- **Exercise goal**
Word for word, copy each record that comes after this.

Records provided section start

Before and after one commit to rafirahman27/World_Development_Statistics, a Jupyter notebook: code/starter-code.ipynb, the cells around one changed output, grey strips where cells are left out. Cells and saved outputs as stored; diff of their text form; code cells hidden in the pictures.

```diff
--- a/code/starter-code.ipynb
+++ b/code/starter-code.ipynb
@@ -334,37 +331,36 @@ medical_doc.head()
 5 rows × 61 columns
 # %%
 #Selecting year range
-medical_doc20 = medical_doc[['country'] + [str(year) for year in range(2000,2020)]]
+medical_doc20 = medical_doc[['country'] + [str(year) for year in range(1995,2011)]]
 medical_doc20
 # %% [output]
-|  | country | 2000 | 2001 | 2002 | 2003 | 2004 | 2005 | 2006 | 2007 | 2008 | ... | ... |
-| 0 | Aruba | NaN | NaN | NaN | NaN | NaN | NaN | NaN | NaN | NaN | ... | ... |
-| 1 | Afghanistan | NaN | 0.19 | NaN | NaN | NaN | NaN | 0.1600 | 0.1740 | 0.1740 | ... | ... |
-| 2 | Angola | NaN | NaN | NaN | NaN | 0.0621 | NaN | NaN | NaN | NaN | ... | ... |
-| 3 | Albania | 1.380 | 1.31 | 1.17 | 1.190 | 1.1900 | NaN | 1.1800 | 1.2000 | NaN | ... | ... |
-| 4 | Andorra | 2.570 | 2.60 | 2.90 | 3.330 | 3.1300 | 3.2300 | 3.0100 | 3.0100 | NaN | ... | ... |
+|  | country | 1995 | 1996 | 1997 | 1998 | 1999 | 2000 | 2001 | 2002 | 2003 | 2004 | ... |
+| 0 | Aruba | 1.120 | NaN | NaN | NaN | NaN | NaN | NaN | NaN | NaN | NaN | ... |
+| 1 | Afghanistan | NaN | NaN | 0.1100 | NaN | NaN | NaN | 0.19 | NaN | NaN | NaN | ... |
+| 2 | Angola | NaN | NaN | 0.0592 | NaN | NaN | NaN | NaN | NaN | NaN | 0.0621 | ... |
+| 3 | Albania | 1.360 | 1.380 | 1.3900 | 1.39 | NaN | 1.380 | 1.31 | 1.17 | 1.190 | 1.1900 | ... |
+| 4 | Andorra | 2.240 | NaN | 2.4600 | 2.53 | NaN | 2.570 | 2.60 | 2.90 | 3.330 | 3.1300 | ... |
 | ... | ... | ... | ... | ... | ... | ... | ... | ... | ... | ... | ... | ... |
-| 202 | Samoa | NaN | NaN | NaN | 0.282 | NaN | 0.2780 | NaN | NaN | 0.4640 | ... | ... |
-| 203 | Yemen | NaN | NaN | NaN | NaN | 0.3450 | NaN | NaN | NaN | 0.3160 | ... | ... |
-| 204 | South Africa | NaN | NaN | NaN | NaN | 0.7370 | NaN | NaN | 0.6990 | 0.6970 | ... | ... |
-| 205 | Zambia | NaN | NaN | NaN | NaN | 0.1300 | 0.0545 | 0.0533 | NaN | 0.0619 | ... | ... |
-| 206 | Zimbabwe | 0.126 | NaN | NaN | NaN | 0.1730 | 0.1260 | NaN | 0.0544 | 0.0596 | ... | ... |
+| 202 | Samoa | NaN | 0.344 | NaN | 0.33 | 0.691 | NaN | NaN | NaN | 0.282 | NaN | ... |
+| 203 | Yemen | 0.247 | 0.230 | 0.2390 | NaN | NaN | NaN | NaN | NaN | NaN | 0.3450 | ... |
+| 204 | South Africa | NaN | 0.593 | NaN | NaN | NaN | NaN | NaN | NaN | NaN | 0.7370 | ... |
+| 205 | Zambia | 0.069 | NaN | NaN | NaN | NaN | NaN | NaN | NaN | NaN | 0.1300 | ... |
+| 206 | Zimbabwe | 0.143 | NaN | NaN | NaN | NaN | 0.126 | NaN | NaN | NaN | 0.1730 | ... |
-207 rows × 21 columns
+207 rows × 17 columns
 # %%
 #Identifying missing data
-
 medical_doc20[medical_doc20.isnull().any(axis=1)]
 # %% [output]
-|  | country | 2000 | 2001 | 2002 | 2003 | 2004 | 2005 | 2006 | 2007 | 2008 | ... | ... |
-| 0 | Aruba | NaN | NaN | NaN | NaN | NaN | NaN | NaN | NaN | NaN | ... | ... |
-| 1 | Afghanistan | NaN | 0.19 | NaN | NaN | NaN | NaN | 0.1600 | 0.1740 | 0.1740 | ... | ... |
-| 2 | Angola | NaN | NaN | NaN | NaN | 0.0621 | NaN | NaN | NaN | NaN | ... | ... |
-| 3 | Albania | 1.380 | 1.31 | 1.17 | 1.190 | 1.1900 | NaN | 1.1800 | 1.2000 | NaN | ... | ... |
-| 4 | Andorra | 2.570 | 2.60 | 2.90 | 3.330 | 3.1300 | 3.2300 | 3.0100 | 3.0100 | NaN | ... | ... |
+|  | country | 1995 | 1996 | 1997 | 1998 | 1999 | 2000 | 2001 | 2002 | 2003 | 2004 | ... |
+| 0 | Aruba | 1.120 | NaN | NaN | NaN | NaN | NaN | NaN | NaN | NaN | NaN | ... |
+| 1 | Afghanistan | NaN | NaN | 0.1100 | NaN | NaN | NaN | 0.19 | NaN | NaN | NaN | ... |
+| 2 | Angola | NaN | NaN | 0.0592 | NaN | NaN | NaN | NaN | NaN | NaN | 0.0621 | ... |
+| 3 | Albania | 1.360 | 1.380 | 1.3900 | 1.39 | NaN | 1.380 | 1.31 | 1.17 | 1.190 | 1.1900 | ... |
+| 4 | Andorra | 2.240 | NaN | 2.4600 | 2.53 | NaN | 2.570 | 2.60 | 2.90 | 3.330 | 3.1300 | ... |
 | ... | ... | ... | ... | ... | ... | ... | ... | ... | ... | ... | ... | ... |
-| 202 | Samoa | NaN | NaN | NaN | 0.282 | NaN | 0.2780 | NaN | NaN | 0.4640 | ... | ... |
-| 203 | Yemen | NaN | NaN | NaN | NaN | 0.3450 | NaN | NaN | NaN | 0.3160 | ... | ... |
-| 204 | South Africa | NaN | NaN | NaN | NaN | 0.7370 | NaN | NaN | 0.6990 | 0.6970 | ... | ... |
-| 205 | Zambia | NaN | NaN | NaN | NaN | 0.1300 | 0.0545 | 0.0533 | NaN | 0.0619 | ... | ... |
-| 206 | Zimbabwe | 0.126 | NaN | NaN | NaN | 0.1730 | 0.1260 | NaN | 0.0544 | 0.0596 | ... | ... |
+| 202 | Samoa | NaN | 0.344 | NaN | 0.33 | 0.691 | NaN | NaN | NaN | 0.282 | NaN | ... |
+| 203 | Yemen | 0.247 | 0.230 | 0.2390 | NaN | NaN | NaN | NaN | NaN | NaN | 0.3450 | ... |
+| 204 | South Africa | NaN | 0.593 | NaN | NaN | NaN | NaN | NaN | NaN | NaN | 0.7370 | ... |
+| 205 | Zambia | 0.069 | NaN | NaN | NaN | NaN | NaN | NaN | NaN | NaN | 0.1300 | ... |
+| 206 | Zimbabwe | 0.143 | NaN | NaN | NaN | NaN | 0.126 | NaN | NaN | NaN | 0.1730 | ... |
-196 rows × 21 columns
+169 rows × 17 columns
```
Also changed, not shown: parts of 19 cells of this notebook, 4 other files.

Records provided section end

- **Solution to the exercise**
Before and after one commit to rafirahman27/World_Development_Statistics, a Jupyter notebook: code/starter-code.ipynb, the cells around one changed output, grey strips where cells are left out. Cells and saved outputs as stored; diff of their text form; code cells hidden in the pictures.

```diff
--- a/code/starter-code.ipynb
+++ b/code/starter-code.ipynb
@@ -334,37 +331,36 @@ medical_doc.head()
 5 rows × 61 columns
 # %%
 #Selecting year range
-medical_doc20 = medical_doc[['country'] + [str(year) for year in range(2000,2020)]]
+medical_doc20 = medical_doc[['country'] + [str(year) for year in range(1995,2011)]]
 medical_doc20
 # %% [output]
-|  | country | 2000 | 2001 | 2002 | 2003 | 2004 | 2005 | 2006 | 2007 | 2008 | ... | ... |
-| 0 | Aruba | NaN | NaN | NaN | NaN | NaN | NaN | NaN | NaN | NaN | ... | ... |
-| 1 | Afghanistan | NaN | 0.19 | NaN | NaN | NaN | NaN | 0.1600 | 0.1740 | 0.1740 | ... | ... |
-| 2 | Angola | NaN | NaN | NaN | NaN | 0.0621 | NaN | NaN | NaN | NaN | ... | ... |
-| 3 | Albania | 1.380 | 1.31 | 1.17 | 1.190 | 1.1900 | NaN | 1.1800 | 1.2000 | NaN | ... | ... |
-| 4 | Andorra | 2.570 | 2.60 | 2.90 | 3.330 | 3.1300 | 3.2300 | 3.0100 | 3.0100 | NaN | ... | ... |
+|  | country | 1995 | 1996 | 1997 | 1998 | 1999 | 2000 | 2001 | 2002 | 2003 | 2004 | ... |
+| 0 | Aruba | 1.120 | NaN | NaN | NaN | NaN | NaN | NaN | NaN | NaN | NaN | ... |
+| 1 | Afghanistan | NaN | NaN | 0.1100 | NaN | NaN | NaN | 0.19 | NaN | NaN | NaN | ... |
+| 2 | Angola | NaN | NaN | 0.0592 | NaN | NaN | NaN | NaN | NaN | NaN | 0.0621 | ... |
+| 3 | Albania | 1.360 | 1.380 | 1.3900 | 1.39 | NaN | 1.380 | 1.31 | 1.17 | 1.190 | 1.1900 | ... |
+| 4 | Andorra | 2.240 | NaN | 2.4600 | 2.53 | NaN | 2.570 | 2.60 | 2.90 | 3.330 | 3.1300 | ... |
 | ... | ... | ... | ... | ... | ... | ... | ... | ... | ... | ... | ... | ... |
-| 202 | Samoa | NaN | NaN | NaN | 0.282 | NaN | 0.2780 | NaN | NaN | 0.4640 | ... | ... |
-| 203 | Yemen | NaN | NaN | NaN | NaN | 0.3450 | NaN | NaN | NaN | 0.3160 | ... | ... |
-| 204 | South Africa | NaN | NaN | NaN | NaN | 0.7370 | NaN | NaN | 0.6990 | 0.6970 | ... | ... |
-| 205 | Zambia | NaN | NaN | NaN | NaN | 0.1300 | 0.0545 | 0.0533 | NaN | 0.0619 | ... | ... |
-| 206 | Zimbabwe | 0.126 | NaN | NaN | NaN | 0.1730 | 0.1260 | NaN | 0.0544 | 0.0596 | ... | ... |
+| 202 | Samoa | NaN | 0.344 | NaN | 0.33 | 0.691 | NaN | NaN | NaN | 0.282 | NaN | ... |
+| 203 | Yemen | 0.247 | 0.230 | 0.2390 | NaN | NaN | NaN | NaN | NaN | NaN | 0.3450 | ... |
+| 204 | South Africa | NaN | 0.593 | NaN | NaN | NaN | NaN | NaN | NaN | NaN | 0.7370 | ... |
+| 205 | Zambia | 0.069 | NaN | NaN | NaN | NaN | NaN | NaN | NaN | NaN | 0.1300 | ... |
+| 206 | Zimbabwe | 0.143 | NaN | NaN | NaN | NaN | 0.126 | NaN | NaN | NaN | 0.1730 | ... |
-207 rows × 21 columns
+207 rows × 17 columns
 # %%
 #Identifying missing data
-
 medical_doc20[medical_doc20.isnull().any(axis=1)]
 # %% [output]
-|  | country | 2000 | 2001 | 2002 | 2003 | 2004 | 2005 | 2006 | 2007 | 2008 | ... | ... |
-| 0 | Aruba | NaN | NaN | NaN | NaN | NaN | NaN | NaN | NaN | NaN | ... | ... |
-| 1 | Afghanistan | NaN | 0.19 | NaN | NaN | NaN | NaN | 0.1600 | 0.1740 | 0.1740 | ... | ... |
-| 2 | Angola | NaN | NaN | NaN | NaN | 0.0621 | NaN | NaN | NaN | NaN | ... | ... |
-| 3 | Albania | 1.380 | 1.31 | 1.17 | 1.190 | 1.1900 | NaN | 1.1800 | 1.2000 | NaN | ... | ... |
-| 4 | Andorra | 2.570 | 2.60 | 2.90 | 3.330 | 3.1300 | 3.2300 | 3.0100 | 3.0100 | NaN | ... | ... |
+|  | country | 1995 | 1996 | 1997 | 1998 | 1999 | 2000 | 2001 | 2002 | 2003 | 2004 | ... |
+| 0 | Aruba | 1.120 | NaN | NaN | NaN | NaN | NaN | NaN | NaN | NaN | NaN | ... |
+| 1 | Afghanistan | NaN | NaN | 0.1100 | NaN | NaN | NaN | 0.19 | NaN | NaN | NaN | ... |
+| 2 | Angola | NaN | NaN | 0.0592 | NaN | NaN | NaN | NaN | NaN | NaN | 0.0621 | ... |
+| 3 | Albania | 1.360 | 1.380 | 1.3900 | 1.39 | NaN | 1.380 | 1.31 | 1.17 | 1.190 | 1.1900 | ... |
+| 4 | Andorra | 2.240 | NaN | 2.4600 | 2.53 | NaN | 2.570 | 2.60 | 2.90 | 3.330 | 3.1300 | ... |
 | ... | ... | ... | ... | ... | ... | ... | ... | ... | ... | ... | ... | ... |
-| 202 | Samoa | NaN | NaN | NaN | 0.282 | NaN | 0.2780 | NaN | NaN | 0.4640 | ... | ... |
-| 203 | Yemen | NaN | NaN | NaN | NaN | 0.3450 | NaN | NaN | NaN | 0.3160 | ... | ... |
-| 204 | South Africa | NaN | NaN | NaN | NaN | 0.7370 | NaN | NaN | 0.6990 | 0.6970 | ... | ... |
-| 205 | Zambia | NaN | NaN | NaN | NaN | 0.1300 | 0.0545 | 0.0533 | NaN | 0.0619 | ... | ... |
-| 206 | Zimbabwe | 0.126 | NaN | NaN | NaN | 0.1730 | 0.1260 | NaN | 0.0544 | 0.0596 | ... | ... |
+| 202 | Samoa | NaN | 0.344 | NaN | 0.33 | 0.691 | NaN | NaN | NaN | 0.282 | NaN | ... |
+| 203 | Yemen | 0.247 | 0.230 | 0.2390 | NaN | NaN | NaN | NaN | NaN | NaN | 0.3450 | ... |
+| 204 | South Africa | NaN | 0.593 | NaN | NaN | NaN | NaN | NaN | NaN | NaN | 0.7370 | ... |
+| 205 | Zambia | 0.069 | NaN | NaN | NaN | NaN | NaN | NaN | NaN | NaN | 0.1300 | ... |
+| 206 | Zimbabwe | 0.143 | NaN | NaN | NaN | NaN | 0.126 | NaN | NaN | NaN | 0.1730 | ... |
-196 rows × 21 columns
+169 rows × 17 columns
```
Also changed, not shown: parts of 19 cells of this notebook, 4 other files.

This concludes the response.